◆ **Stored records**:
########################################
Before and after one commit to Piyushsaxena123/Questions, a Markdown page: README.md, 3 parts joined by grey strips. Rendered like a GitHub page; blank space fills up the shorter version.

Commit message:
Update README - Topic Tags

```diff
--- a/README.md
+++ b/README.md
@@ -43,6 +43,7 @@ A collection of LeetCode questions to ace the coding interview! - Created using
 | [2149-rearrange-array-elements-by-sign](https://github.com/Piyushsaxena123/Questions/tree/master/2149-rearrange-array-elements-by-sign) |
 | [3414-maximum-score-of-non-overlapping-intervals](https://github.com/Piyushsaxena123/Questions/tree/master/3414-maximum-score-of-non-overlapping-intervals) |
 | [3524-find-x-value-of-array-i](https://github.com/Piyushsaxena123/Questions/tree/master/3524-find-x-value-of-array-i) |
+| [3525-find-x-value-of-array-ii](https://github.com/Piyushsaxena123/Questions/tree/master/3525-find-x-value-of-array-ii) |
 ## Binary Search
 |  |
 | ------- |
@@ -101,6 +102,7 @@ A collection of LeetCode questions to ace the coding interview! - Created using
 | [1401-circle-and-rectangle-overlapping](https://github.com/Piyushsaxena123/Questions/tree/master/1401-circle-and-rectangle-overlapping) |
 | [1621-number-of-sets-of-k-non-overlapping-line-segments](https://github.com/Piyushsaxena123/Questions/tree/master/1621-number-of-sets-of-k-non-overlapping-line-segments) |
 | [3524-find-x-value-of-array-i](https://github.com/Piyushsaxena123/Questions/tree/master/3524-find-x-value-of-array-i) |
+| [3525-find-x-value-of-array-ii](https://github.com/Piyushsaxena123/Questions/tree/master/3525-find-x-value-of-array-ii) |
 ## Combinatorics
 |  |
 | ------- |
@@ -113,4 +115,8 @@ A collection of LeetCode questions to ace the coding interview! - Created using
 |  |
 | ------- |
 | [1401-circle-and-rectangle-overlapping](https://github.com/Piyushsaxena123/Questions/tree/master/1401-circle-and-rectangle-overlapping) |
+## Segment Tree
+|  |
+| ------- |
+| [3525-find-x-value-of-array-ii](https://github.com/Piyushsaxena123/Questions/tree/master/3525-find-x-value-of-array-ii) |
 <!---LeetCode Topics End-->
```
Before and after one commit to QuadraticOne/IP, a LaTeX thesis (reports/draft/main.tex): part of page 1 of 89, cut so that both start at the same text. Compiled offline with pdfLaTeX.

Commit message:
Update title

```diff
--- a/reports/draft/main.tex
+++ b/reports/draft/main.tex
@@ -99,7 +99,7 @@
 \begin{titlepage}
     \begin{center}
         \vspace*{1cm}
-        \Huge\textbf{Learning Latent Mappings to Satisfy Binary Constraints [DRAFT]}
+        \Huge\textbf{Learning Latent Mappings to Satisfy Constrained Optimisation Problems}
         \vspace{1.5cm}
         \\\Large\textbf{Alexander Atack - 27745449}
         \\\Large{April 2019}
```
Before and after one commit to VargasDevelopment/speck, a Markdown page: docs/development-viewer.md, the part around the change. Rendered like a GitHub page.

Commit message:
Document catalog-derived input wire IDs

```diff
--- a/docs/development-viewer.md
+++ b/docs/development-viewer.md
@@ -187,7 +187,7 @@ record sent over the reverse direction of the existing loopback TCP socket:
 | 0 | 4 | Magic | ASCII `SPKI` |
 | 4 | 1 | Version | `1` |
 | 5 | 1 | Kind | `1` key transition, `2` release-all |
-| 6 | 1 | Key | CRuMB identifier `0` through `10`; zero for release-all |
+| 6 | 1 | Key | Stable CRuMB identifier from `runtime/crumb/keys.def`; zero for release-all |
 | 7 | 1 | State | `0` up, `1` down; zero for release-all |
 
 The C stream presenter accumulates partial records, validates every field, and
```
########################################
◆ **TASK TO CARRY OUT**: Wherever a line above contains "Learning", copy that line.

◆ **SOLUTION FOR THIS TASK**:
-        \Huge\textbf{Learning Latent Mappings to Satisfy Binary Constraints [DRAFT]}
+        \Huge\textbf{Learning Latent Mappings to Satisfy Constrained Optimisation Problems}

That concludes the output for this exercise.